Do you know the feeling when you really want something, but just can't have it? Like a pet penguin. Or an Iron Man suit.

I had such a feeling last month, during a short road trip around California. We'd left LA a couple of nights previously, and were some way up the coast when I found out about a bar in the Koreatown area of LA called Beer Belly. This place features a huge selection of craft beers, as well as a menu stuffed with drool-enducing treats including "pork belly chips", "pizza mac n' cheese", "deep fried oreos", and "death by duck". The latter dish consisting of duck fat fries topped with duck skin crackling and confit duck, served with a raspberry mustard dip.

Furious with myself for missing the opportunity to visit Beer Belly, I had two options - drive two hours back to LA and risk disturbing the matrimonial bliss... or try to forget about it, and pretend I didn't care. Under the circumstances I really had to go for the second option (and to be fair, we actually ended up having some awesome tacos that night). But after the holiday, the intense sense of unfulfillment lingered on, slowly eating away at me. There was only one solution. I had to make my own replica of Death by Duck.

Stage 1 - Duck Confit

There is no end of recipes online for confit duck, but essentially it just consists of cooking duck legs in duck fat, at a low temperature, for a bloody long time. Technically you should salt cure the meat first, but frankly life's too short for that kind of palaver. First I had to remove the skin from one of the legs to use later for the crackling, and then I begun the slow processing of "confiting" the duck. Even the smallest ring on the hob seemed a bit hot, so I ended up chucking it in the oven at 115 C for around five hours.

I then let it cool, and put it in the fridge overnight. When you're ready to use it, you just need to pan fry the legs for a few minutes. This has the added benefit of crisping up the skin very nicely indeed. The meat should be very tender, and easily come away from the bone.

Stage 2 - Duck crackling

I took the duck skin that was salvaged from stage 1, salted it, and dried it with kitchen paper. I cut it into six pieces, and put in a dry frying pan on the lowest heat for 20 minutes, regularly pouring off the excess fat. The pieces of skin puffed up and became wonderfully crunchy, although they did dramatically shrink in size as the fat slowly melted away. It actually made me wonder where Beer Belly get all that duck skin from!

Stage 3 - Raspberry Mustard

Fresh raspberries cost a fortune, so I used tinned.
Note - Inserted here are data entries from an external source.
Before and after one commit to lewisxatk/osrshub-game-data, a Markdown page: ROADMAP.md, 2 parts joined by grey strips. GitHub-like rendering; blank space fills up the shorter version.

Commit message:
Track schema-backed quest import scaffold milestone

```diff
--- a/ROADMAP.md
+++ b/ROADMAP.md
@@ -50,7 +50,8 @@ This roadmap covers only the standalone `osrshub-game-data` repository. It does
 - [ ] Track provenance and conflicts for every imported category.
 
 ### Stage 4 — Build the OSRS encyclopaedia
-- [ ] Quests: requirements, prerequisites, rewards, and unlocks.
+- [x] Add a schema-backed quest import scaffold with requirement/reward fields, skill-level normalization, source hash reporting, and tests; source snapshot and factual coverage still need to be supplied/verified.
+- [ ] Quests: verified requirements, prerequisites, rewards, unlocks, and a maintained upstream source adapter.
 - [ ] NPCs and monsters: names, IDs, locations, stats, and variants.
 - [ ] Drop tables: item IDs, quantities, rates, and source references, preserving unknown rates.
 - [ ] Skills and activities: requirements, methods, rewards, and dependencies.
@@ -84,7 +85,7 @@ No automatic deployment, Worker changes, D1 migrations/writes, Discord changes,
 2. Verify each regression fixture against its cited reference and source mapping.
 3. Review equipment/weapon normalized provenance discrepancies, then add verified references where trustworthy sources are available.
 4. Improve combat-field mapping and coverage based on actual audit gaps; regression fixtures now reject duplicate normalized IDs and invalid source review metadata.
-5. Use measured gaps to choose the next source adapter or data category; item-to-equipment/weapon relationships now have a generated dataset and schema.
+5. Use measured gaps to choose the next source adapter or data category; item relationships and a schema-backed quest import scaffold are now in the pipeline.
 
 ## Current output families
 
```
I strained off the juice, and then pushed the fruit through a sieve to create a loose puree. I mixed in the wholegrain mustard, and also a dash of vinegar (as the tinned fruit was not really acidic enough).

Stage 4 - Duck fat fries

I really wasn't in the mood for peeling and chopping potatoes, so I used a pack of frozen french fries. I went for a variation on the "twice cooked" method - but instead of frying them twice, I started them off in the oven on a low temperature, to make sure they were cooked through. I then finished them off by frying them in very hot duck fat for five minutes, until they were golden and crispy. Finally I drained the fries, patted them dry, and tossed them in salt and white pepper.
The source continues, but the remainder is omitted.